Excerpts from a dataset
┏━━

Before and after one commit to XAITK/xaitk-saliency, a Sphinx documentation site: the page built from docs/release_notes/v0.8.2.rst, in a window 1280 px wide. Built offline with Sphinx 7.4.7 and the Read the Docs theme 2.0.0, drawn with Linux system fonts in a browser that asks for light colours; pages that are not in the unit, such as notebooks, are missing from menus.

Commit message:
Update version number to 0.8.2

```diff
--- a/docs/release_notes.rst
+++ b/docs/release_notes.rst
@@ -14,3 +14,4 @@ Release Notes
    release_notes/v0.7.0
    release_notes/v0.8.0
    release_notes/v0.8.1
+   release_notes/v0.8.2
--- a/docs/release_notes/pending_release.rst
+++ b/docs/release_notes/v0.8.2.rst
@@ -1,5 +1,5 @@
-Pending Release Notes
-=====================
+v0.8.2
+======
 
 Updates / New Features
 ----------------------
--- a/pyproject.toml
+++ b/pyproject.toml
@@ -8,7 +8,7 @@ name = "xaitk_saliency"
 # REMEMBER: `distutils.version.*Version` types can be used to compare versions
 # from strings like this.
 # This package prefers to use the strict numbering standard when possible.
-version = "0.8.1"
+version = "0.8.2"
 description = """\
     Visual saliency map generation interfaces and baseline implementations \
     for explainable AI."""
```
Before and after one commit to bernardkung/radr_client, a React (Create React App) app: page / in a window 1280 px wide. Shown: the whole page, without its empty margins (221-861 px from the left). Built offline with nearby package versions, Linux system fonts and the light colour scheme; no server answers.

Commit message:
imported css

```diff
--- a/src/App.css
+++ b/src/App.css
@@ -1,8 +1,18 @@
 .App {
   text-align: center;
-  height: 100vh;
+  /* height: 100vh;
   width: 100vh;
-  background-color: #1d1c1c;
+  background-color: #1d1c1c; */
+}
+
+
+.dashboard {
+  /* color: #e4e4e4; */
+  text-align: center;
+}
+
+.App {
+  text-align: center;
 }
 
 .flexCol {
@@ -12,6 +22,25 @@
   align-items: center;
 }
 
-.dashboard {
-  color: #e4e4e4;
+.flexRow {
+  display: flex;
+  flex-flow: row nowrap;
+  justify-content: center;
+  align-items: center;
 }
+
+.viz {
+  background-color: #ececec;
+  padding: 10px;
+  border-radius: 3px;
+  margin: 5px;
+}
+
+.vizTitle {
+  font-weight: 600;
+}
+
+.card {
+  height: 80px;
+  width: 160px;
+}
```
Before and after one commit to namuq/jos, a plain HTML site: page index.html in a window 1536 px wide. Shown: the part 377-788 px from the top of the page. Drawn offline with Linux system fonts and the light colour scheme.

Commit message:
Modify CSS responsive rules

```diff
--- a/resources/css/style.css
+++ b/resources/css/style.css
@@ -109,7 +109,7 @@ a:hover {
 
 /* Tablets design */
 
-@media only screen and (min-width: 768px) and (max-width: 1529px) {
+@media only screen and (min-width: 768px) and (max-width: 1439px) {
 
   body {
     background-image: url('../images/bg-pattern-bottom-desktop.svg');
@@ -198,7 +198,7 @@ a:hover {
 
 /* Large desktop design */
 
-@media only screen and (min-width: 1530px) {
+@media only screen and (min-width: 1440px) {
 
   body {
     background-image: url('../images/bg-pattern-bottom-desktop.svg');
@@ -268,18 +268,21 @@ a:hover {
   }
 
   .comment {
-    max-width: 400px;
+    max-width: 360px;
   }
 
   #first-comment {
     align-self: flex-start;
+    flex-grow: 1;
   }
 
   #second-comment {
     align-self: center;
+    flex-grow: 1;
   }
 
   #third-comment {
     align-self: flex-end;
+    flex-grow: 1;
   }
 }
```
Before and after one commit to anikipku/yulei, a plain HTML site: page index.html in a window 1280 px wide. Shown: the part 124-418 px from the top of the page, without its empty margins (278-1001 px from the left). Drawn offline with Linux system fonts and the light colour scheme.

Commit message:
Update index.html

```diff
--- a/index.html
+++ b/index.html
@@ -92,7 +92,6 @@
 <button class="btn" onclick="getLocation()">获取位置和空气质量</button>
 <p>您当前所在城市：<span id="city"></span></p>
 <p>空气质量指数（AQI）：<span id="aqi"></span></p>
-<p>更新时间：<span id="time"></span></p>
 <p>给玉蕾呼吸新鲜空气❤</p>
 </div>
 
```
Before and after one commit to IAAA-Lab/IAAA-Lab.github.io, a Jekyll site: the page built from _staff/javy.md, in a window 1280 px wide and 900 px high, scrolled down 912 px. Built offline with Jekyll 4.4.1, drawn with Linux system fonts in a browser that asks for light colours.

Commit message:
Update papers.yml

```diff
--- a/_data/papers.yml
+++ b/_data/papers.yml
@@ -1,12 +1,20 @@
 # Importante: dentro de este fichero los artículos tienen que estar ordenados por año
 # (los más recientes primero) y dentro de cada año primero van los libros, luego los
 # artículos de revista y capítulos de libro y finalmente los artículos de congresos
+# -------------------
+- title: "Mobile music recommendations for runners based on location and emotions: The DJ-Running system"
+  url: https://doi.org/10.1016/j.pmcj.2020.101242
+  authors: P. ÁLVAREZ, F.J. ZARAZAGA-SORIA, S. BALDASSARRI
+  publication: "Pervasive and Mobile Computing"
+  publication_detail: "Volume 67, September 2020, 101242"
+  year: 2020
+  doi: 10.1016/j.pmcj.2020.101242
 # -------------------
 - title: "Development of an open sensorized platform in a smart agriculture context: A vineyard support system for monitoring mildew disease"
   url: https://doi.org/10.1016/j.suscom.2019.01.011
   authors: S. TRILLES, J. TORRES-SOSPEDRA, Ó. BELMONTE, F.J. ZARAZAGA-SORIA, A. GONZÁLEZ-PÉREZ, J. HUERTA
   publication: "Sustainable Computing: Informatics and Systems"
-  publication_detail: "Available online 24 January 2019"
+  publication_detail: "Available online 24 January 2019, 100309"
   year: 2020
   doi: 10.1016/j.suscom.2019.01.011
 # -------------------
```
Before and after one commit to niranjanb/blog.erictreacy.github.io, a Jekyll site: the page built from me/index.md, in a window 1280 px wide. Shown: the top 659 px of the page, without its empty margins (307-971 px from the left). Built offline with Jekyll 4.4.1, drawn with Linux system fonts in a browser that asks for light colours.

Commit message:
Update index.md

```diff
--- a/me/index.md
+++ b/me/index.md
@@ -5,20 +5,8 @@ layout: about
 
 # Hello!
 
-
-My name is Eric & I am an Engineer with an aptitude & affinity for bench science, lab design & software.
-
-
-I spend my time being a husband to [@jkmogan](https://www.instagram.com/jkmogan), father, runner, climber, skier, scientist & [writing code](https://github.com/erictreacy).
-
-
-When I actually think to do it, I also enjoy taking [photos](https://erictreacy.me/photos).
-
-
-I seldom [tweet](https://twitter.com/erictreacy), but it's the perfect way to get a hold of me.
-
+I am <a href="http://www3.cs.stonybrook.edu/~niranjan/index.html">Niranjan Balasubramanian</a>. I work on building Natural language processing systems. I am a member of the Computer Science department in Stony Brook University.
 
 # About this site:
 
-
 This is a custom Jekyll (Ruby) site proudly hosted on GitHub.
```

┗━━

All of the entries must be given again, word for word.

Before and after one commit to XAITK/xaitk-saliency, a Sphinx documentation site: the page built from docs/release_notes/v0.8.2.rst, in a window 1280 px wide. Built offline with Sphinx 7.4.7 and the Read the Docs theme 2.0.0, drawn with Linux system fonts in a browser that asks for light colours; pages that are not in the unit, such as notebooks, are missing from menus.

Commit message:
Update version number to 0.8.2

```diff
--- a/docs/release_notes.rst
+++ b/docs/release_notes.rst
@@ -14,3 +14,4 @@ Release Notes
    release_notes/v0.7.0
    release_notes/v0.8.0
    release_notes/v0.8.1
+   release_notes/v0.8.2
--- a/docs/release_notes/pending_release.rst
+++ b/docs/release_notes/v0.8.2.rst
@@ -1,5 +1,5 @@
-Pending Release Notes
-=====================
+v0.8.2
+======
 
 Updates / New Features
 ----------------------
--- a/pyproject.toml
+++ b/pyproject.toml
@@ -8,7 +8,7 @@ name = "xaitk_saliency"
 # REMEMBER: `distutils.version.*Version` types can be used to compare versions
 # from strings like this.
 # This package prefers to use the strict numbering standard when possible.
-version = "0.8.1"
+version = "0.8.2"
 description = """\
     Visual saliency map generation interfaces and baseline implementations \
     for explainable AI."""
```
Before and after one commit to bernardkung/radr_client, a React (Create React App) app: page / in a window 1280 px wide. Shown: the whole page, without its empty margins (221-861 px from the left). Built offline with nearby package versions, Linux system fonts and the light colour scheme; no server answers.

Commit message:
imported css

```diff
--- a/src/App.css
+++ b/src/App.css
@@ -1,8 +1,18 @@
 .App {
   text-align: center;
-  height: 100vh;
+  /* height: 100vh;
   width: 100vh;
-  background-color: #1d1c1c;
+  background-color: #1d1c1c; */
+}
+
+
+.dashboard {
+  /* color: #e4e4e4; */
+  text-align: center;
+}
+
+.App {
+  text-align: center;
 }
 
 .flexCol {
@@ -12,6 +22,25 @@
   align-items: center;
 }
 
-.dashboard {
-  color: #e4e4e4;
+.flexRow {
+  display: flex;
+  flex-flow: row nowrap;
+  justify-content: center;
+  align-items: center;
 }
+
+.viz {
+  background-color: #ececec;
+  padding: 10px;
+  border-radius: 3px;
+  margin: 5px;
+}
+
+.vizTitle {
+  font-weight: 600;
+}
+
+.card {
+  height: 80px;
+  width: 160px;
+}
```
Before and after one commit to namuq/jos, a plain HTML site: page index.html in a window 1536 px wide. Shown: the part 377-788 px from the top of the page. Drawn offline with Linux system fonts and the light colour scheme.

Commit message:
Modify CSS responsive rules

```diff
--- a/resources/css/style.css
+++ b/resources/css/style.css
@@ -109,7 +109,7 @@ a:hover {
 
 /* Tablets design */
 
-@media only screen and (min-width: 768px) and (max-width: 1529px) {
+@media only screen and (min-width: 768px) and (max-width: 1439px) {
 
   body {
     background-image: url('../images/bg-pattern-bottom-desktop.svg');
@@ -198,7 +198,7 @@ a:hover {
 
 /* Large desktop design */
 
-@media only screen and (min-width: 1530px) {
+@media only screen and (min-width: 1440px) {
 
   body {
     background-image: url('../images/bg-pattern-bottom-desktop.svg');
@@ -268,18 +268,21 @@ a:hover {
   }
 
   .comment {
-    max-width: 400px;
+    max-width: 360px;
   }
 
   #first-comment {
     align-self: flex-start;
+    flex-grow: 1;
   }
 
   #second-comment {
     align-self: center;
+    flex-grow: 1;
   }
 
   #third-comment {
     align-self: flex-end;
+    flex-grow: 1;
   }
 }
```
Before and after one commit to anikipku/yulei, a plain HTML site: page index.html in a window 1280 px wide. Shown: the part 124-418 px from the top of the page, without its empty margins (278-1001 px from the left). Drawn offline with Linux system fonts and the light colour scheme.

Commit message:
Update index.html

```diff
--- a/index.html
+++ b/index.html
@@ -92,7 +92,6 @@
 <button class="btn" onclick="getLocation()">获取位置和空气质量</button>
 <p>您当前所在城市：<span id="city"></span></p>
 <p>空气质量指数（AQI）：<span id="aqi"></span></p>
-<p>更新时间：<span id="time"></span></p>
 <p>给玉蕾呼吸新鲜空气❤</p>
 </div>
 
```
Before and after one commit to IAAA-Lab/IAAA-Lab.github.io, a Jekyll site: the page built from _staff/javy.md, in a window 1280 px wide and 900 px high, scrolled down 912 px. Built offline with Jekyll 4.4.1, drawn with Linux system fonts in a browser that asks for light colours.

Commit message:
Update papers.yml

```diff
--- a/_data/papers.yml
+++ b/_data/papers.yml
@@ -1,12 +1,20 @@
 # Importante: dentro de este fichero los artículos tienen que estar ordenados por año
 # (los más recientes primero) y dentro de cada año primero van los libros, luego los
 # artículos de revista y capítulos de libro y finalmente los artículos de congresos
+# -------------------
+- title: "Mobile music recommendations for runners based on location and emotions: The DJ-Running system"
+  url: https://doi.org/10.1016/j.pmcj.2020.101242
+  authors: P. ÁLVAREZ, F.J. ZARAZAGA-SORIA, S. BALDASSARRI
+  publication: "Pervasive and Mobile Computing"
+  publication_detail: "Volume 67, September 2020, 101242"
+  year: 2020
+  doi: 10.1016/j.pmcj.2020.101242
 # -------------------
 - title: "Development of an open sensorized platform in a smart agriculture context: A vineyard support system for monitoring mildew disease"
   url: https://doi.org/10.1016/j.suscom.2019.01.011
   authors: S. TRILLES, J. TORRES-SOSPEDRA, Ó. BELMONTE, F.J. ZARAZAGA-SORIA, A. GONZÁLEZ-PÉREZ, J. HUERTA
   publication: "Sustainable Computing: Informatics and Systems"
-  publication_detail: "Available online 24 January 2019"
+  publication_detail: "Available online 24 January 2019, 100309"
   year: 2020
   doi: 10.1016/j.suscom.2019.01.011
 # -------------------
```
Before and after one commit to niranjanb/blog.erictreacy.github.io, a Jekyll site: the page built from me/index.md, in a window 1280 px wide. Shown: the top 659 px of the page, without its empty margins (307-971 px from the left). Built offline with Jekyll 4.4.1, drawn with Linux system fonts in a browser that asks for light colours.

Commit message:
Update index.md

```diff
--- a/me/index.md
+++ b/me/index.md
@@ -5,20 +5,8 @@ layout: about
 
 # Hello!
 
-
-My name is Eric & I am an Engineer with an aptitude & affinity for bench science, lab design & software.
-
-
-I spend my time being a husband to [@jkmogan](https://www.instagram.com/jkmogan), father, runner, climber, skier, scientist & [writing code](https://github.com/erictreacy).
-
-
-When I actually think to do it, I also enjoy taking [photos](https://erictreacy.me/photos).
-
-
-I seldom [tweet](https://twitter.com/erictreacy), but it's the perfect way to get a hold of me.
-
+I am <a href="http://www3.cs.stonybrook.edu/~niranjan/index.html">Niranjan Balasubramanian</a>. I work on building Natural language processing systems. I am a member of the Computer Science department in Stony Brook University.
 
 # About this site:
 
-
 This is a custom Jekyll (Ruby) site proudly hosted on GitHub.
```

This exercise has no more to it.